Collection entries
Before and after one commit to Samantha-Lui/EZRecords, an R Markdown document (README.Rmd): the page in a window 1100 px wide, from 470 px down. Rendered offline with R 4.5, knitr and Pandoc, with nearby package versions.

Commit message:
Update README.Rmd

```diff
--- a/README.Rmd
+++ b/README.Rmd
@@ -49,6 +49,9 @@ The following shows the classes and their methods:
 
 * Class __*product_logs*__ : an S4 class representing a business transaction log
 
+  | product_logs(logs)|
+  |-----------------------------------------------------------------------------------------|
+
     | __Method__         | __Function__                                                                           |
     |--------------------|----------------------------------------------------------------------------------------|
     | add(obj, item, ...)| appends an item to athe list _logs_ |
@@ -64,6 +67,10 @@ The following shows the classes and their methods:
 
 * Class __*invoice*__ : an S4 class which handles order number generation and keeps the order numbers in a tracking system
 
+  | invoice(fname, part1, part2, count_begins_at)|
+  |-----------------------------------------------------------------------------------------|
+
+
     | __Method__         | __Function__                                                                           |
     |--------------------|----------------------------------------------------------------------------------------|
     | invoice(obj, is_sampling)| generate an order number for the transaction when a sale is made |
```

---

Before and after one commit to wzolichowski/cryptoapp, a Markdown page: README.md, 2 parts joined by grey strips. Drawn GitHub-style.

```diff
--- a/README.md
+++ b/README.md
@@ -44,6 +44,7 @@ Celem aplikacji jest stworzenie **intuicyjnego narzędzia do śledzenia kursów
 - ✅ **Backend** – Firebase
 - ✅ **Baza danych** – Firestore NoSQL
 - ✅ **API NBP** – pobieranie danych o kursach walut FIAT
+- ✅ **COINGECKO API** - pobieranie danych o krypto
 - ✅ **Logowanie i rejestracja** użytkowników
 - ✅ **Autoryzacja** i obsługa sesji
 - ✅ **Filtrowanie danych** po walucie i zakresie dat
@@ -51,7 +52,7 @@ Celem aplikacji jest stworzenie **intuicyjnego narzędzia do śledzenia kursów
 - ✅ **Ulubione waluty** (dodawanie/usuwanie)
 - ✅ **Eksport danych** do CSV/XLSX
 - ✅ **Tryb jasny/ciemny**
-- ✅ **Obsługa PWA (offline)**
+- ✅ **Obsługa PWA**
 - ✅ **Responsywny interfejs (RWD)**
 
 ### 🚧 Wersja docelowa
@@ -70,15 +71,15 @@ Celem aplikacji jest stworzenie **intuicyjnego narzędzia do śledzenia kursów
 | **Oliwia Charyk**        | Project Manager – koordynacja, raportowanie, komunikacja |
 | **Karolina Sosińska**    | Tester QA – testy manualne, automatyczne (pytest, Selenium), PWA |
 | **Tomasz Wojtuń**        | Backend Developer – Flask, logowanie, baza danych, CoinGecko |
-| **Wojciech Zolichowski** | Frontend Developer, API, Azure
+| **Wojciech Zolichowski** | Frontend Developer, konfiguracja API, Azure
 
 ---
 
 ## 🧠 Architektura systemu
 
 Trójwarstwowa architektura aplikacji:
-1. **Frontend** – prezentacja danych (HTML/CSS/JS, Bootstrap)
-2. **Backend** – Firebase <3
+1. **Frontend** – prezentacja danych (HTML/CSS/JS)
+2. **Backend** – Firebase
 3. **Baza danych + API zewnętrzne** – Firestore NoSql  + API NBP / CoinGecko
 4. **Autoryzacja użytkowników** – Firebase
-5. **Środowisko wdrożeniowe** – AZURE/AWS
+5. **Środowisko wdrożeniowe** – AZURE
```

--

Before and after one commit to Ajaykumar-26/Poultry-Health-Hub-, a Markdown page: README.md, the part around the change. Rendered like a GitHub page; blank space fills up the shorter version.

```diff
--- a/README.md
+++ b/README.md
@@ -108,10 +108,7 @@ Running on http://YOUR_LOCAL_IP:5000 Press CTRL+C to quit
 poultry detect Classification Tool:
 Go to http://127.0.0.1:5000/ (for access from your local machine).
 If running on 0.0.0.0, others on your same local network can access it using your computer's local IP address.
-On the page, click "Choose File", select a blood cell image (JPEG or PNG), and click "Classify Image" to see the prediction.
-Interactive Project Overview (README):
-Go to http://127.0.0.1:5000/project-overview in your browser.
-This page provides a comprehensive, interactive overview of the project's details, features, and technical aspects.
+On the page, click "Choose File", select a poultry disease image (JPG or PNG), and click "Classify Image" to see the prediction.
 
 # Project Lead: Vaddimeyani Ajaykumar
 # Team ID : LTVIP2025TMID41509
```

*Task instructions*
How many lines of the entries above hold the string "pobieranie"? Reply with the number alone.

*Answer to this problem*
2